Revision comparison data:
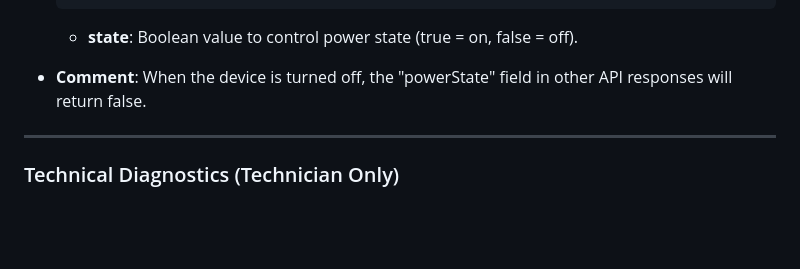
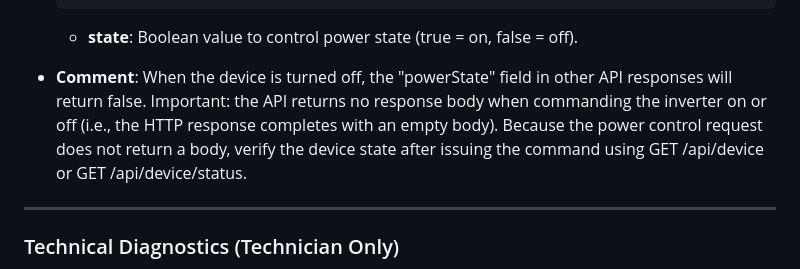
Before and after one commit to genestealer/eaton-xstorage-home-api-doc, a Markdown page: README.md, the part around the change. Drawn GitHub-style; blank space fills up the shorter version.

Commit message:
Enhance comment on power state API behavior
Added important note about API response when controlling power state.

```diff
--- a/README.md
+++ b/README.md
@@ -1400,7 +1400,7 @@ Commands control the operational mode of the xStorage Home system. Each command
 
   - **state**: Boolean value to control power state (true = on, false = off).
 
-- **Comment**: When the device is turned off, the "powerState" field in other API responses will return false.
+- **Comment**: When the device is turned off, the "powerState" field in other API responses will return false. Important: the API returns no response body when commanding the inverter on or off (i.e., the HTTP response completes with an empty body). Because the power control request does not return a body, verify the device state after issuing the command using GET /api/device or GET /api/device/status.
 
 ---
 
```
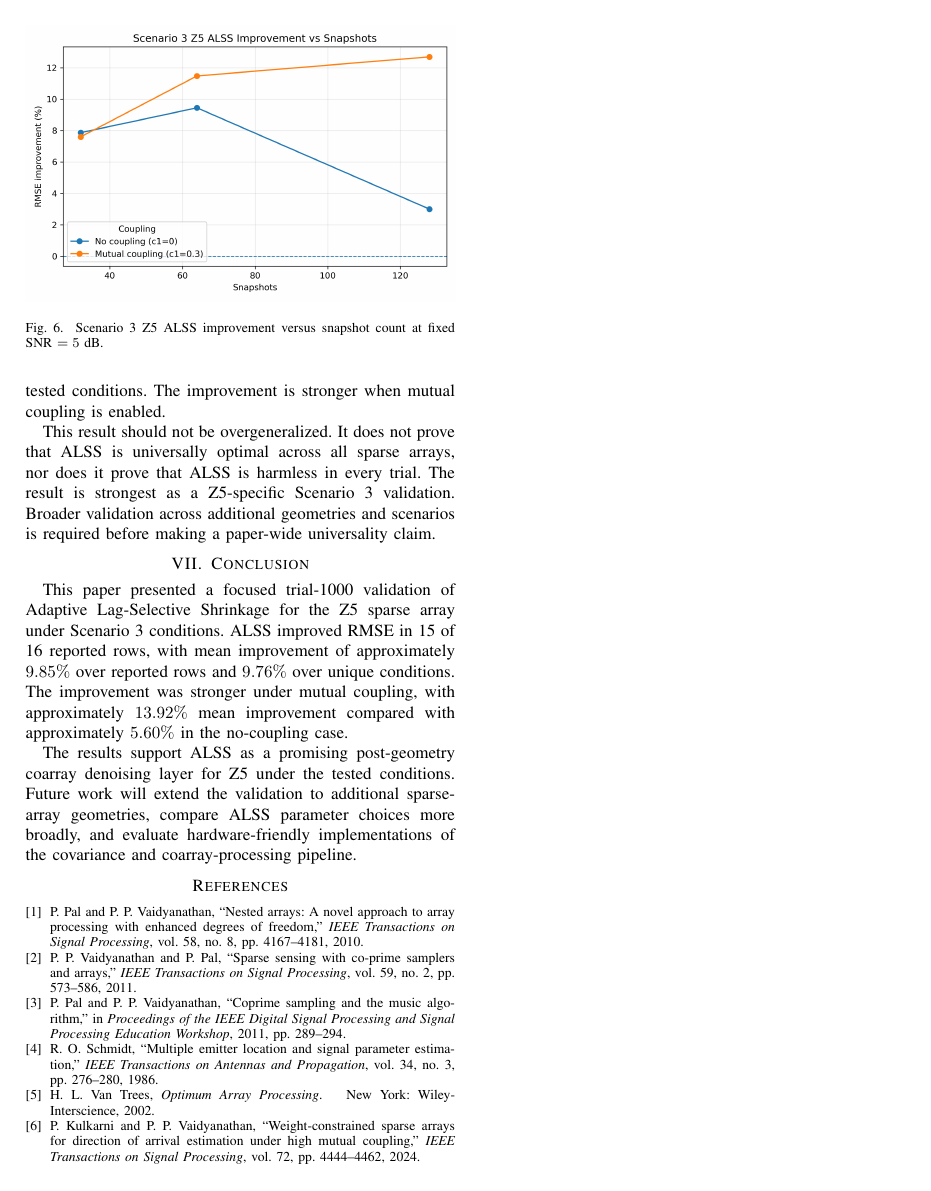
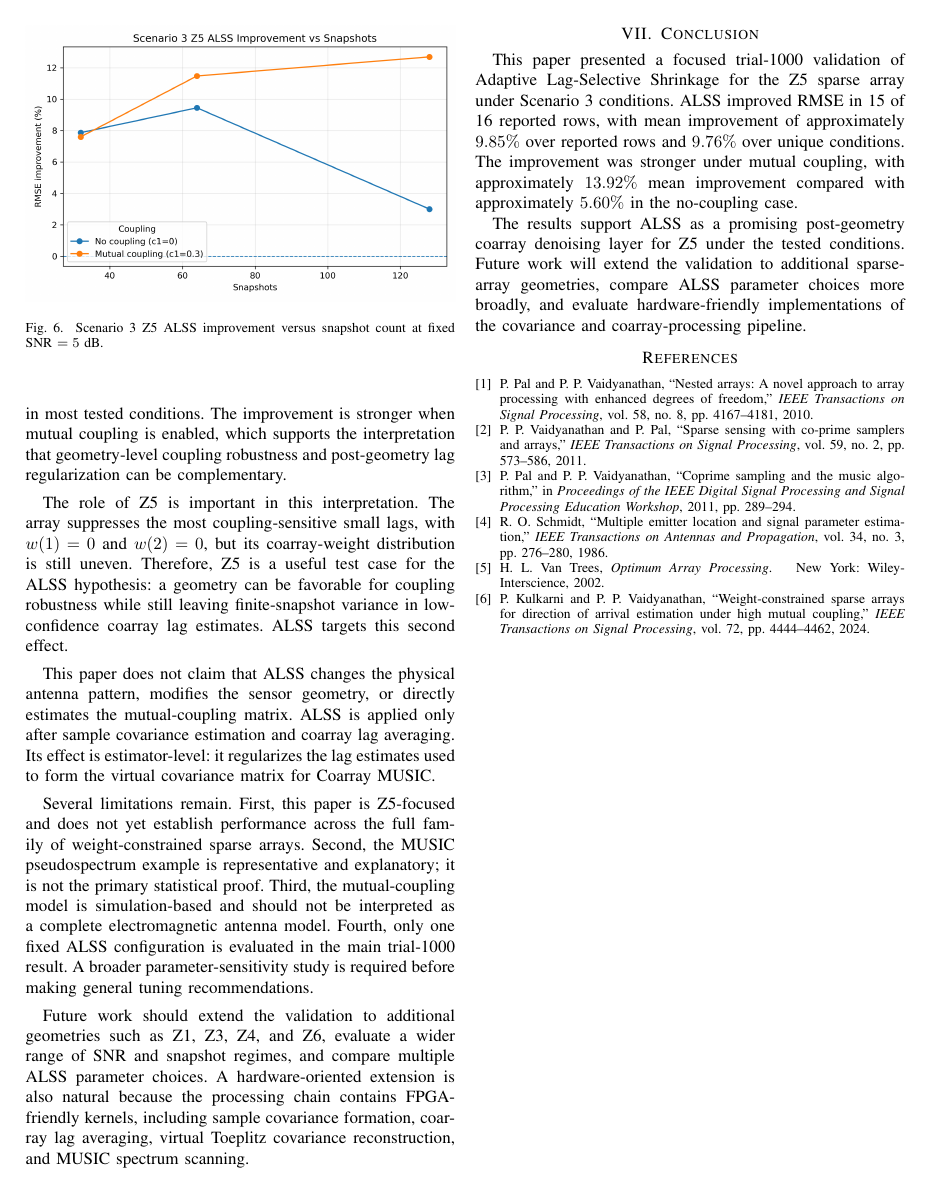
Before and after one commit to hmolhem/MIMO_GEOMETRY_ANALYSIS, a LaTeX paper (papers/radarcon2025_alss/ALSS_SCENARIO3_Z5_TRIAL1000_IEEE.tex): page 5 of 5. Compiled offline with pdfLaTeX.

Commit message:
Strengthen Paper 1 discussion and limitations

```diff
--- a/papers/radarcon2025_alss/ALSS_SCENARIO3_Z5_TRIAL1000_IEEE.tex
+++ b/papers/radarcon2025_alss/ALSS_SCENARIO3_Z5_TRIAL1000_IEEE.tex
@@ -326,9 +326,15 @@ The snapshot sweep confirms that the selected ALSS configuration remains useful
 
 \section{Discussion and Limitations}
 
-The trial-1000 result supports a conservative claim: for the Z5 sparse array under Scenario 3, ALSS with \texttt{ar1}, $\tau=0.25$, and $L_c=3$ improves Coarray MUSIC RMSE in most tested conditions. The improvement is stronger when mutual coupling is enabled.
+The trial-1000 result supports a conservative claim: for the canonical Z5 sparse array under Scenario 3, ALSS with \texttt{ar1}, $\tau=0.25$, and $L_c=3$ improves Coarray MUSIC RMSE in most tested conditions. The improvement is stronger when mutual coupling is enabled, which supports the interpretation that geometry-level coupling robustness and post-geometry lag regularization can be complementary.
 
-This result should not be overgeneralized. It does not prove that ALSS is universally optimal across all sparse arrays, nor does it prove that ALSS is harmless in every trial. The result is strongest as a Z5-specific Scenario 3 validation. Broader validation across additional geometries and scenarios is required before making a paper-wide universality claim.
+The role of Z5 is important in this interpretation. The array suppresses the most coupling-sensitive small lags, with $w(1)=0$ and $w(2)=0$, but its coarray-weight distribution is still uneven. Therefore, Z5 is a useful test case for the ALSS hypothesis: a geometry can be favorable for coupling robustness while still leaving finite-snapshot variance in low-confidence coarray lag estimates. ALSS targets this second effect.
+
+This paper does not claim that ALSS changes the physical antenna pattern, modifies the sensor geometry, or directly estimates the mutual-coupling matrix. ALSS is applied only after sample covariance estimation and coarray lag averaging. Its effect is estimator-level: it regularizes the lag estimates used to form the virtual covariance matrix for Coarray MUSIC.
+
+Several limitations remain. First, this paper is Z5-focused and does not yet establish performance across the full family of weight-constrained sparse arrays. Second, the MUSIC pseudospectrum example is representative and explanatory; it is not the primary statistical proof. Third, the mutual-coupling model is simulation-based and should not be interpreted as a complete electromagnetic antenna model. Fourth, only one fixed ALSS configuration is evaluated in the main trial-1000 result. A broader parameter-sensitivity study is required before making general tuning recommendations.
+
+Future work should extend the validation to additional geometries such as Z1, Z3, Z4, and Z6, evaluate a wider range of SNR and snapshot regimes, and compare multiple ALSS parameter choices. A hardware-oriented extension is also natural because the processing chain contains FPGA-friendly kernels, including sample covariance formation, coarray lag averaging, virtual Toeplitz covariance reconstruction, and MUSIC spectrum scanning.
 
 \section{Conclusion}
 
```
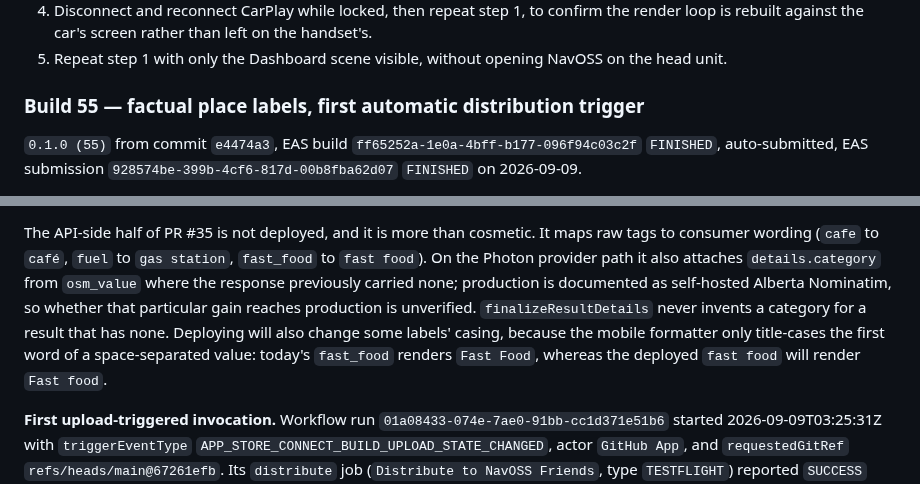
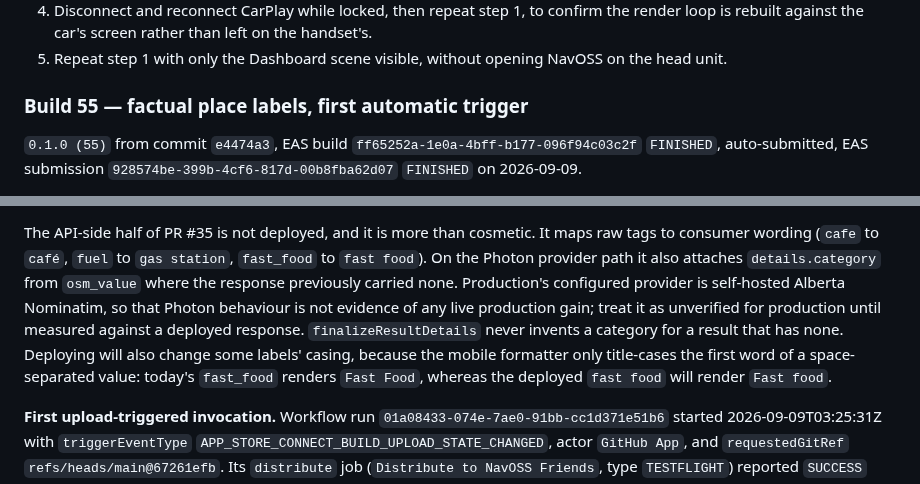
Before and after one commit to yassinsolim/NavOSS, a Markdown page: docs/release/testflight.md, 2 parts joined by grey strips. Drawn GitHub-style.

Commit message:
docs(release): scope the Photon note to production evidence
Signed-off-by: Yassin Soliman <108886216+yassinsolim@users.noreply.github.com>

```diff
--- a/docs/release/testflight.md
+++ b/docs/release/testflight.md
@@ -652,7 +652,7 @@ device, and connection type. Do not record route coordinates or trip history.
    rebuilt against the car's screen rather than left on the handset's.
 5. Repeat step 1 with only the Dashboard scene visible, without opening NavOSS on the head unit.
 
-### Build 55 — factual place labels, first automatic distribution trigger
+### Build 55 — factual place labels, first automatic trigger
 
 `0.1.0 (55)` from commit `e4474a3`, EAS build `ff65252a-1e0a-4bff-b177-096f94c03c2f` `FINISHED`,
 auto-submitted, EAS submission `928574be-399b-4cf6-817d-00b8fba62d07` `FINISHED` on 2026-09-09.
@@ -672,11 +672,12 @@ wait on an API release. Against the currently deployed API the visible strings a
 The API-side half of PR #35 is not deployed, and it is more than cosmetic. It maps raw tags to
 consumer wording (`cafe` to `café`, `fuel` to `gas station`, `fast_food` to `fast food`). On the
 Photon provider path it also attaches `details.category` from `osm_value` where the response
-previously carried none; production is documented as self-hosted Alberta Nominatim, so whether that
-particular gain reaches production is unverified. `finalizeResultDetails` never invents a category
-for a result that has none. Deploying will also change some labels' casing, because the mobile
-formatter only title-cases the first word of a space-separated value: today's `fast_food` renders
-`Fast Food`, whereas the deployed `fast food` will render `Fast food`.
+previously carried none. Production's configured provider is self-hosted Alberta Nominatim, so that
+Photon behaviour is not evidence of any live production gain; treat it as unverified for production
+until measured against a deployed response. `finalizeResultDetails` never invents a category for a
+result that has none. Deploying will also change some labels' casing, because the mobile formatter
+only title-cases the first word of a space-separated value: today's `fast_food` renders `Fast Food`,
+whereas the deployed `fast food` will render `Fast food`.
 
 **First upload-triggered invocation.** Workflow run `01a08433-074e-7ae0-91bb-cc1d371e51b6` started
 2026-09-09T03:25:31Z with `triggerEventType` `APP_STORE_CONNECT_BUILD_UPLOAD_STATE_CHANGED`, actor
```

§ **Aim of the task**:
Apart from the pictures, return every entry above exactly as given.

§ **Result for this task**:
Before and after one commit to genestealer/eaton-xstorage-home-api-doc, a Markdown page: README.md, the part around the change. Drawn GitHub-style; blank space fills up the shorter version.

Commit message:
Enhance comment on power state API behavior
Added important note about API response when controlling power state.

```diff
--- a/README.md
+++ b/README.md
@@ -1400,7 +1400,7 @@ Commands control the operational mode of the xStorage Home system. Each command
 
   - **state**: Boolean value to control power state (true = on, false = off).
 
-- **Comment**: When the device is turned off, the "powerState" field in other API responses will return false.
+- **Comment**: When the device is turned off, the "powerState" field in other API responses will return false. Important: the API returns no response body when commanding the inverter on or off (i.e., the HTTP response completes with an empty body). Because the power control request does not return a body, verify the device state after issuing the command using GET /api/device or GET /api/device/status.
 
 ---
 
```
Before and after one commit to hmolhem/MIMO_GEOMETRY_ANALYSIS, a LaTeX paper (papers/radarcon2025_alss/ALSS_SCENARIO3_Z5_TRIAL1000_IEEE.tex): page 5 of 5. Compiled offline with pdfLaTeX.

Commit message:
Strengthen Paper 1 discussion and limitations

```diff
--- a/papers/radarcon2025_alss/ALSS_SCENARIO3_Z5_TRIAL1000_IEEE.tex
+++ b/papers/radarcon2025_alss/ALSS_SCENARIO3_Z5_TRIAL1000_IEEE.tex
@@ -326,9 +326,15 @@ The snapshot sweep confirms that the selected ALSS configuration remains useful
 
 \section{Discussion and Limitations}
 
-The trial-1000 result supports a conservative claim: for the Z5 sparse array under Scenario 3, ALSS with \texttt{ar1}, $\tau=0.25$, and $L_c=3$ improves Coarray MUSIC RMSE in most tested conditions. The improvement is stronger when mutual coupling is enabled.
+The trial-1000 result supports a conservative claim: for the canonical Z5 sparse array under Scenario 3, ALSS with \texttt{ar1}, $\tau=0.25$, and $L_c=3$ improves Coarray MUSIC RMSE in most tested conditions. The improvement is stronger when mutual coupling is enabled, which supports the interpretation that geometry-level coupling robustness and post-geometry lag regularization can be complementary.
 
-This result should not be overgeneralized. It does not prove that ALSS is universally optimal across all sparse arrays, nor does it prove that ALSS is harmless in every trial. The result is strongest as a Z5-specific Scenario 3 validation. Broader validation across additional geometries and scenarios is required before making a paper-wide universality claim.
+The role of Z5 is important in this interpretation. The array suppresses the most coupling-sensitive small lags, with $w(1)=0$ and $w(2)=0$, but its coarray-weight distribution is still uneven. Therefore, Z5 is a useful test case for the ALSS hypothesis: a geometry can be favorable for coupling robustness while still leaving finite-snapshot variance in low-confidence coarray lag estimates. ALSS targets this second effect.
+
+This paper does not claim that ALSS changes the physical antenna pattern, modifies the sensor geometry, or directly estimates the mutual-coupling matrix. ALSS is applied only after sample covariance estimation and coarray lag averaging. Its effect is estimator-level: it regularizes the lag estimates used to form the virtual covariance matrix for Coarray MUSIC.
+
+Several limitations remain. First, this paper is Z5-focused and does not yet establish performance across the full family of weight-constrained sparse arrays. Second, the MUSIC pseudospectrum example is representative and explanatory; it is not the primary statistical proof. Third, the mutual-coupling model is simulation-based and should not be interpreted as a complete electromagnetic antenna model. Fourth, only one fixed ALSS configuration is evaluated in the main trial-1000 result. A broader parameter-sensitivity study is required before making general tuning recommendations.
+
+Future work should extend the validation to additional geometries such as Z1, Z3, Z4, and Z6, evaluate a wider range of SNR and snapshot regimes, and compare multiple ALSS parameter choices. A hardware-oriented extension is also natural because the processing chain contains FPGA-friendly kernels, including sample covariance formation, coarray lag averaging, virtual Toeplitz covariance reconstruction, and MUSIC spectrum scanning.
 
 \section{Conclusion}
 
```
Before and after one commit to yassinsolim/NavOSS, a Markdown page: docs/release/testflight.md, 2 parts joined by grey strips. Drawn GitHub-style.

Commit message:
docs(release): scope the Photon note to production evidence
Signed-off-by: Yassin Soliman <108886216+yassinsolim@users.noreply.github.com>

```diff
--- a/docs/release/testflight.md
+++ b/docs/release/testflight.md
@@ -652,7 +652,7 @@ device, and connection type. Do not record route coordinates or trip history.
    rebuilt against the car's screen rather than left on the handset's.
 5. Repeat step 1 with only the Dashboard scene visible, without opening NavOSS on the head unit.
 
-### Build 55 — factual place labels, first automatic distribution trigger
+### Build 55 — factual place labels, first automatic trigger
 
 `0.1.0 (55)` from commit `e4474a3`, EAS build `ff65252a-1e0a-4bff-b177-096f94c03c2f` `FINISHED`,
 auto-submitted, EAS submission `928574be-399b-4cf6-817d-00b8fba62d07` `FINISHED` on 2026-09-09.
@@ -672,11 +672,12 @@ wait on an API release. Against the currently deployed API the visible strings a
 The API-side half of PR #35 is not deployed, and it is more than cosmetic. It maps raw tags to
 consumer wording (`cafe` to `café`, `fuel` to `gas station`, `fast_food` to `fast food`). On the
 Photon provider path it also attaches `details.category` from `osm_value` where the response
-previously carried none; production is documented as self-hosted Alberta Nominatim, so whether that
-particular gain reaches production is unverified. `finalizeResultDetails` never invents a category
-for a result that has none. Deploying will also change some labels' casing, because the mobile
-formatter only title-cases the first word of a space-separated value: today's `fast_food` renders
-`Fast Food`, whereas the deployed `fast food` will render `Fast food`.
+previously carried none. Production's configured provider is self-hosted Alberta Nominatim, so that
+Photon behaviour is not evidence of any live production gain; treat it as unverified for production
+until measured against a deployed response. `finalizeResultDetails` never invents a category for a
+result that has none. Deploying will also change some labels' casing, because the mobile formatter
+only title-cases the first word of a space-separated value: today's `fast_food` renders `Fast Food`,
+whereas the deployed `fast food` will render `Fast food`.
 
 **First upload-triggered invocation.** Workflow run `01a08433-074e-7ae0-91bb-cc1d371e51b6` started
 2026-09-09T03:25:31Z with `triggerEventType` `APP_STORE_CONNECT_BUILD_UPLOAD_STATE_CHANGED`, actor
```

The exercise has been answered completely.